The first large groups of Jews came to England from France in 1066 at the invitation of William the Conqueror. He felt that Jews, with their crafts and financial skills, would boost the English economy. Because it was considered wrong for Christians to engage in money lending, the role fell to the sons of Israel. In the years that followed, ruthless kings taxed Jews unmercifully, forcing them to raise the interest they charged on loans. This led to resentment on the part of borrowers.
In outbreaks of anti-Semitism Jews were accused of blood rituals and massacred. Their lending records were conveniently destroyed during these outbreaks. In 1217, they were forced to wear yellow badges. By 1290, they had been taxed so heavily that they were no longer of use to Edward I, who could, in any case, now do business with the Knights Templars. Edward expelled the Jews from England.
For 365 years, it was illegal for an Israelite to live in England. A few Marranos (Portuguese converts to Christianity) reentered the country in the early 1600s. The Marranos flourished and sought to change the restrictive law.

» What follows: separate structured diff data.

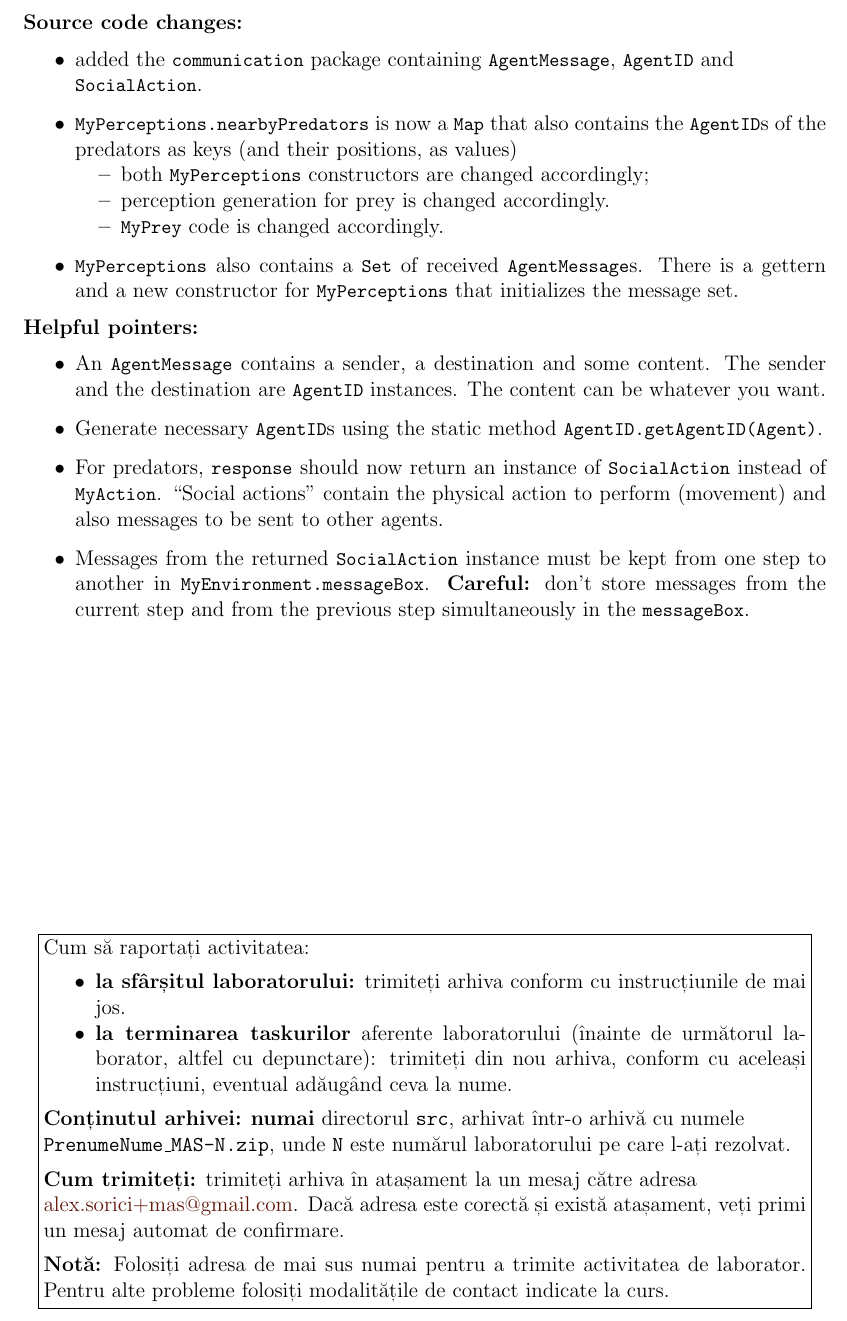
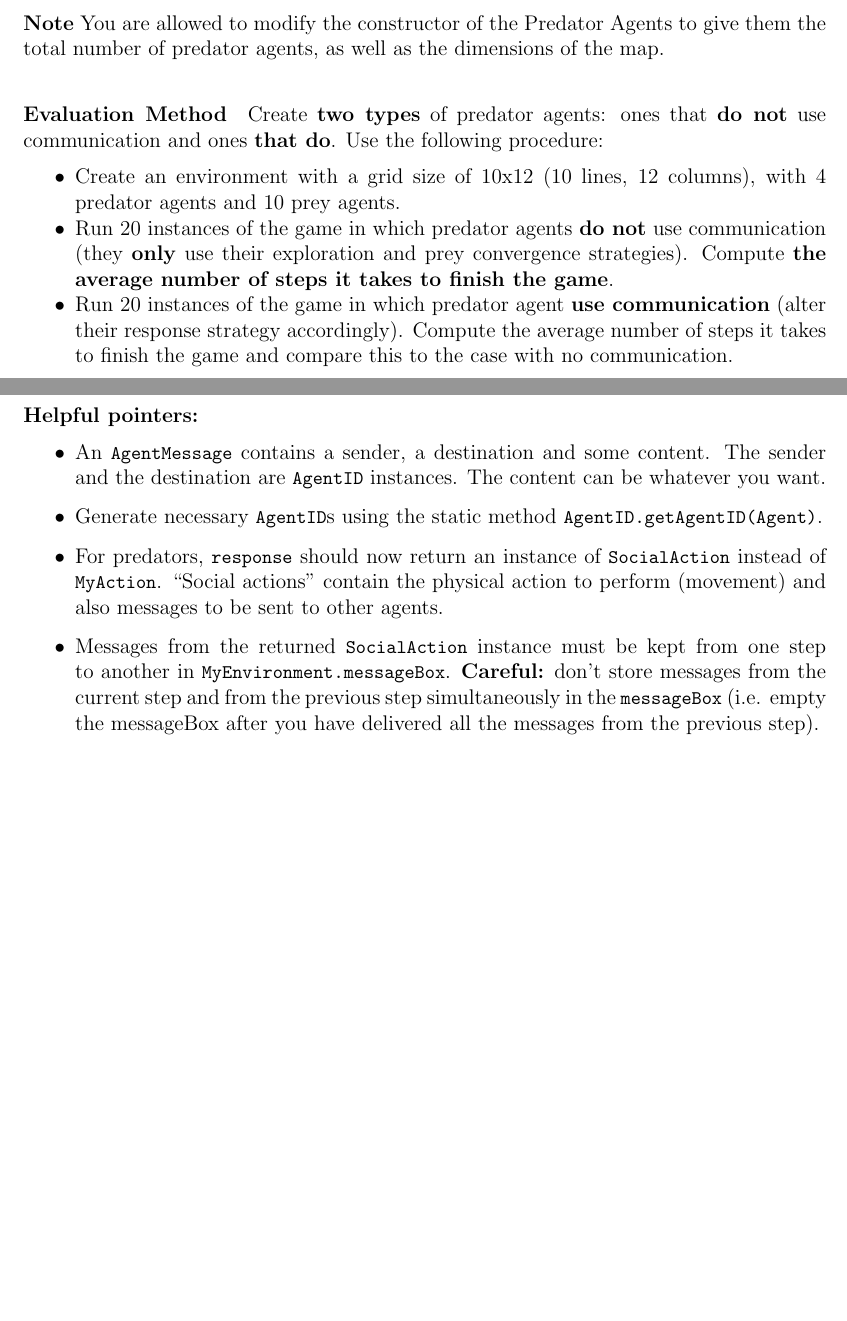
Before and after one commit to cs-pub-ro/MAS, a LaTeX document (lab1-predator-prey/description/Lab1-Predator-Prey-communication.tex): part of page 3 of 3 before the commit and two parts of pages 2 and 3 of 3 after it, the two joined at a grey line, cut at the place of the change, the shorter picture padded with empty space. Compiled offline with pdfLaTeX; a LaTeX package or settings file that is missing is left out.

Commit message:
Added description of evaluation method to .tex file

```diff
--- a/lab1-predator-prey/description/Lab1-Predator-Prey-communication.tex
+++ b/lab1-predator-prey/description/Lab1-Predator-Prey-communication.tex
@@ -59,31 +59,41 @@ Work \textbf{only} in the \code{\bf my} package. If you need anything else, disc
 
 \task Design and implement a cognitive behavior, involving communication with other agents, for the predators, showing that this leads to an improved behaviour for both: \textbf{map exploration} (don't stay in the same place, explore different regions) and \textbf{hunting down prey} (converge quickly on prey).
 
+\textbf{Note} You are allowed to modify the constructor of the Predator Agents to give them the total number of predator agents, as well as the dimensions of the map.
+
+
+\paragraph*{\textbf{Evaluation Method}} Create \textbf{two types} of predator agents: ones that \textbf{do not} use communication and ones \textbf{that do}. Use the following procedure:
+\begin{itemize}
+	\item Create an environment with a grid size of 10x12 (10 lines, 12 columns), with 4 predator agents and 10 prey agents.
+	\item Run 20 instances of the game in which predator agents \textbf{do not} use communication (they \textbf{only} use their exploration and prey convergence strategies). Compute \textbf{the average number of steps it takes to finish the game}.
+	\item Run 20 instances of the game in which predator agent \textbf{use communication} (alter their response strategy accordingly). Compute the average number of steps it takes to finish the game and compare this to the case with no communication.
+\end{itemize}
+
 \clearpage%\label{page2}
 
 \label{page2}
 % \paragraph*{}
-
-\textbf{Source code changes:} \begin{itemize}\itemsep1.5ex
-	\item added the \code{communication} package containing \code{AgentMessage}, \code{AgentID} and \\ \code{SocialAction}.
-	\item \code{MyPerceptions.nearbyPredators} is now a \code{Map} that also contains the \code{AgentID}s of the predators as keys (and their positions, as values)
-	\begin{itemize}
-		\item both \code{MyPerceptions} constructors are changed accordingly;
-		\item perception generation for prey is changed accordingly.
-		\item \code{MyPrey} code is changed accordingly.
-	\end{itemize}
-	\item \code{MyPerceptions} also contains a \code{Set} of received \code{AgentMessage}s. There is a gettern and a new constructor for \code{MyPerceptions} that initializes the message set.
-\end{itemize}
+%
+%\textbf{Source code changes:} \begin{itemize}\itemsep1.5ex
+%	\item added the \code{communication} package containing \code{AgentMessage}, \code{AgentID} and \\ \code{SocialAction}.
+%	\item \code{MyPerceptions.nearbyPredators} is now a \code{Map} that also contains the \code{AgentID}s of the predators as keys (and their positions, as values)
+%	\begin{itemize}
+%		\item both \code{MyPerceptions} constructors are changed accordingly;
+%		\item perception generation for prey is changed accordingly.
+%		\item \code{MyPrey} code is changed accordingly.
+%	\end{itemize}
+%	\item \code{MyPerceptions} also contains a \code{Set} of received \code{AgentMessage}s. There is a gettern and a new constructor for \code{MyPerceptions} that initializes the message set.
+%\end{itemize}
 
 
 \textbf{Helpful pointers:} \begin{itemize}\itemsep1.5ex
 	\item An \code{AgentMessage} contains a sender, a destination and some content. The sender and the destination are \code{AgentID} instances. The content can be whatever you want.
 	\item Generate necessary \code{AgentID}s using the static method \code{AgentID.getAgentID(Agent)}.
 	\item For predators, \code{response} should now return an instance of \code{SocialAction} instead of \code{MyAction}. ``Social actions'' contain the physical action to perform (movement) and also messages to be sent to other agents.
-	\item Messages from the returned \code{SocialAction} instance must be kept from one step to another in \code{MyEnvironment.messageBox}. \textbf{Careful:} don't store messages from the current step and from the previous step simultaneously in the \code{messageBox}.
+	\item Messages from the returned \code{SocialAction} instance must be kept from one step to another in \code{MyEnvironment.messageBox}. \textbf{Careful:} don't store messages from the current step and from the previous step simultaneously in the \code{messageBox} (i.e. empty the messageBox after you have delivered all the messages from the previous step).
 \end{itemize}
 
 
-\sendbox{alex.sorici+mas@gmail.com}
+%\sendbox{alex.sorici+mas@gmail.com}
 %\sendbox{cs+mas@andreiolaru.ro}
 \end{document}
```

When Rabbi Menasseh ben Israel approached Oliver Cromwell with a seven-point plan in November 1655, the Protector determined to ask for readmission of the Jews. He recognized their benefit to English commerce and intelligence- gathering.
Cromwell asked his Council to decide the issue. The Council established a committee. The committee invited a number of ministers, merchants and justices to help them with its decision. Between December 4 and 18th, this Conference met in Whitehall. Cromwell attended each session and expressed himself in favor of readmitting the Jews.
Most of the members of the committee, including the clergy, resisted Cromwell. However, two judges gave it as their opinion that the law did not forbid Jews to settle in England.
By this day, December 14, 1655, it was evident the committee would never come to a decision. On the 18th, Cromwell dismissed it, letting its members know that he intended to admit the Jews unofficially if necessary. All the committee managed to do was to draw up a paper recommending that if Jews were readmitted to England, they be prevented from defaming Christianity or working on the Lord's day. They should not hold office, employ Christian servants or seek to convert Christians to Judaism. None of this became law.
After that, the Semites came to England in increasing numbers. Their population has reached as many as a quarter of a million. For the most part, Britain's Jews have been well-treated since 1656.
According to scripture (Zachariah), whoever touches the Jews, touches the apple of God's eye. Does this also mean that those who help the Jews prosper? Jews have benefited Britain. Many served in Parliament and one, Benjamin Disraeli, became a notable Prime Minister. More to the point, British Jews helped fulfill Bible prophecy. English Jews, such as Moses Montefiore, were strong supporters of the Zionist movement which resettled Jews in Israel, and Chaim Weizmann, the first president of the state of Israel, was British.
- Allen, John. One Hundred Great Lives. New York: Journal of Living, 1944.
- "Cromwell, Oliver." Dictionary of National Biography. Edited by Leslie Stephen and Sidney Lee. London: Oxford University Press, 1921 - 1996.
- Drinkwater, John. Oliver Cromwell. New York: George H. Doran, 1927.
- Hill, Christopher. God's Englishman; Oliver Cromwell and the English revolution. Harper and Row, 1970.
- Russell, Bertrand. Wisdom of the West. New York: Fawcett, 1964; p. 252.
- Smellie, Alexander. Men of the Covenant. Revell, 1903. Source of the image.
Last updated May, 2007.